Well-intentioned Uncle Lee uses every opportunity to convince you to build a new house. His arguments are solid, as solid as newly assembled frame, “and you’d be surprised”, says he, “it would not necessarily cost you that much more for the peace of mind a reliable building might provide”. You are not convinced.

True, building from scratch can be exciting. After all, you’ll get exactly what you want, down to every detail of every corner. It is a bit like planting a minuscule seed and watching in awe as it evolves into a strong, stately tree, but the tree is doing all the work, you are merely an observer. Designing and building a house requires effort from your entire being; it is both exhilarating and exhausting, just like I suspect it might be for the tree, assuming it has awareness of the process.
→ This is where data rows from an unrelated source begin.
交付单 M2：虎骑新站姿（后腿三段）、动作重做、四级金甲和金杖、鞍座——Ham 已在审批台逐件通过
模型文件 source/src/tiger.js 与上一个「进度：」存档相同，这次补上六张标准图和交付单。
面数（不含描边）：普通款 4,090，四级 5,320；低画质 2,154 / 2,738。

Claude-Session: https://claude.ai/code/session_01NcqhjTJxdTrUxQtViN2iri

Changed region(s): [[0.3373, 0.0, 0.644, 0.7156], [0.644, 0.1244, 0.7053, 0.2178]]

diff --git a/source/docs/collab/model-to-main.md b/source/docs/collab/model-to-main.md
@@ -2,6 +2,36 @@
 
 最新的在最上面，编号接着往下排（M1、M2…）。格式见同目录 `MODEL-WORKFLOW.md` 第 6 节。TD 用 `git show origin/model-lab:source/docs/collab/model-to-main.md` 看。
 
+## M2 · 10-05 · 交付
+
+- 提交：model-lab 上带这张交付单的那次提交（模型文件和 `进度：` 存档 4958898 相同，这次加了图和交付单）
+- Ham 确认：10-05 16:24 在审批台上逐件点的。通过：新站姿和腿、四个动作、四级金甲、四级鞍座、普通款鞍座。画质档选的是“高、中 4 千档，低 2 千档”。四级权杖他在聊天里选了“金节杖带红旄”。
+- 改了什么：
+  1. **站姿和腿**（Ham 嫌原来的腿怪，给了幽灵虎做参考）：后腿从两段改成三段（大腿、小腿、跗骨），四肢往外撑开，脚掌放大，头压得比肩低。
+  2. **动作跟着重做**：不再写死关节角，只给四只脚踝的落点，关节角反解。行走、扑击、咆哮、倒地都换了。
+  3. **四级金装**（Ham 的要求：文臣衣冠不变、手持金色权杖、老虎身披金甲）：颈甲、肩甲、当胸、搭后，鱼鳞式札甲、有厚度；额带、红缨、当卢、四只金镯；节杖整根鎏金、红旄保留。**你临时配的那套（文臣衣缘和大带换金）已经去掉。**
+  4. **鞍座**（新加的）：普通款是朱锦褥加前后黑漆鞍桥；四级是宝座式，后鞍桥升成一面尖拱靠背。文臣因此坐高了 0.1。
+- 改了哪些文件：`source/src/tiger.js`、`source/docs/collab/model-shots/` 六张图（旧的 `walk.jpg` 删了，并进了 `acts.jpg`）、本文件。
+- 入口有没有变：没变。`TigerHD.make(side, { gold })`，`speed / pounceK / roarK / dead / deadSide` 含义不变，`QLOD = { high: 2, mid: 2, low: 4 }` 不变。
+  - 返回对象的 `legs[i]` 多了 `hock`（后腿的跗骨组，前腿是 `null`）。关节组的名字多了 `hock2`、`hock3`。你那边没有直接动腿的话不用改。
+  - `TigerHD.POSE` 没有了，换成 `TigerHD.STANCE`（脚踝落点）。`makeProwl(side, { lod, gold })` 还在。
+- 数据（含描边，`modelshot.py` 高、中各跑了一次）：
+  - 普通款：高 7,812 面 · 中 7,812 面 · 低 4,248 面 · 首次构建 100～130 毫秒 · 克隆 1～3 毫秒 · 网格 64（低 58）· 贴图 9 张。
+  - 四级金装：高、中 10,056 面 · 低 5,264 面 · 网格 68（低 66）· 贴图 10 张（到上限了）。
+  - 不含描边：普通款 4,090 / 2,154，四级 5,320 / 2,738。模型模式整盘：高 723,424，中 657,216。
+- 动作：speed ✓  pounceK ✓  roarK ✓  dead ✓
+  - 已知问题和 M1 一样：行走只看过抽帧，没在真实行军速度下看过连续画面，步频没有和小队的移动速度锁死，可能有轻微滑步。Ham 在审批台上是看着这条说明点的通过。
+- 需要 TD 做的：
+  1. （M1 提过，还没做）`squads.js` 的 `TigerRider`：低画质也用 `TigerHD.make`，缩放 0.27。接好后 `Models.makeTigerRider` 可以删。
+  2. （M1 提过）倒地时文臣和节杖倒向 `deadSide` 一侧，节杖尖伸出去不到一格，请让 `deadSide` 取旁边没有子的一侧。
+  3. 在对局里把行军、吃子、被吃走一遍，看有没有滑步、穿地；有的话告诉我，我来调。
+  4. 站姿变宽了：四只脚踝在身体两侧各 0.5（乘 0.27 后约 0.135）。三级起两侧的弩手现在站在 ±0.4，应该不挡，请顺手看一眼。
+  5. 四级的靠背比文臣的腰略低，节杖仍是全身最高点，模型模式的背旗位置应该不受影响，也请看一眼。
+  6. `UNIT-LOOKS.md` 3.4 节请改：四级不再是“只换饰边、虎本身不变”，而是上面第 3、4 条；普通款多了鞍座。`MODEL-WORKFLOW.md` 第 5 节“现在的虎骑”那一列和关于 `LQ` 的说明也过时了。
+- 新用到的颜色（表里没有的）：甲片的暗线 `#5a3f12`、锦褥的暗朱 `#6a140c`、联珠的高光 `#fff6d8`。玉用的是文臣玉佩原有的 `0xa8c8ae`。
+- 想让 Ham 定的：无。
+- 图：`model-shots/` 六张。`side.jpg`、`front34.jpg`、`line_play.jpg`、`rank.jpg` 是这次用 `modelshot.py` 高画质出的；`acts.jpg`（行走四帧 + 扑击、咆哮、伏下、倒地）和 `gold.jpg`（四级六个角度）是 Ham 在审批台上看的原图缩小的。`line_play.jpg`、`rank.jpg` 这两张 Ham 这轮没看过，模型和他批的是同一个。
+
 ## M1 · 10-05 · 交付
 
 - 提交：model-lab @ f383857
So, should you build or buy? Should you buy new or opt for the century-old farmhouse? Are you the sort of person who sees a room in a friend’s house and immediately knows how you would give it new life? Does this sort of creative “ha-ha!” make you soar? Then perhaps you are also the type of person who likes to start with more than a blueprint. You need first-hand experience with a space in order to allow it to evolve in the direction of your vision.

You see, the difficulty is not so much identifying whether to build or buy, but rather figuring out whether you are a builder or a buyer. Either way, you must start with a blueprint; the blueprint of you. Do not consider the final project only; consider your lifestyle and creative style. What sort of time and energy are you able to put in this effort? Enough to start from scratch? When do you feel that sensation of being so in tune with your vision that you could soar through it effortlessly? When you talk about building from scratch or when you walk through an existing house?

Ha! Yes. These core feelings will lead you to the very core of your project.

Leave a Reply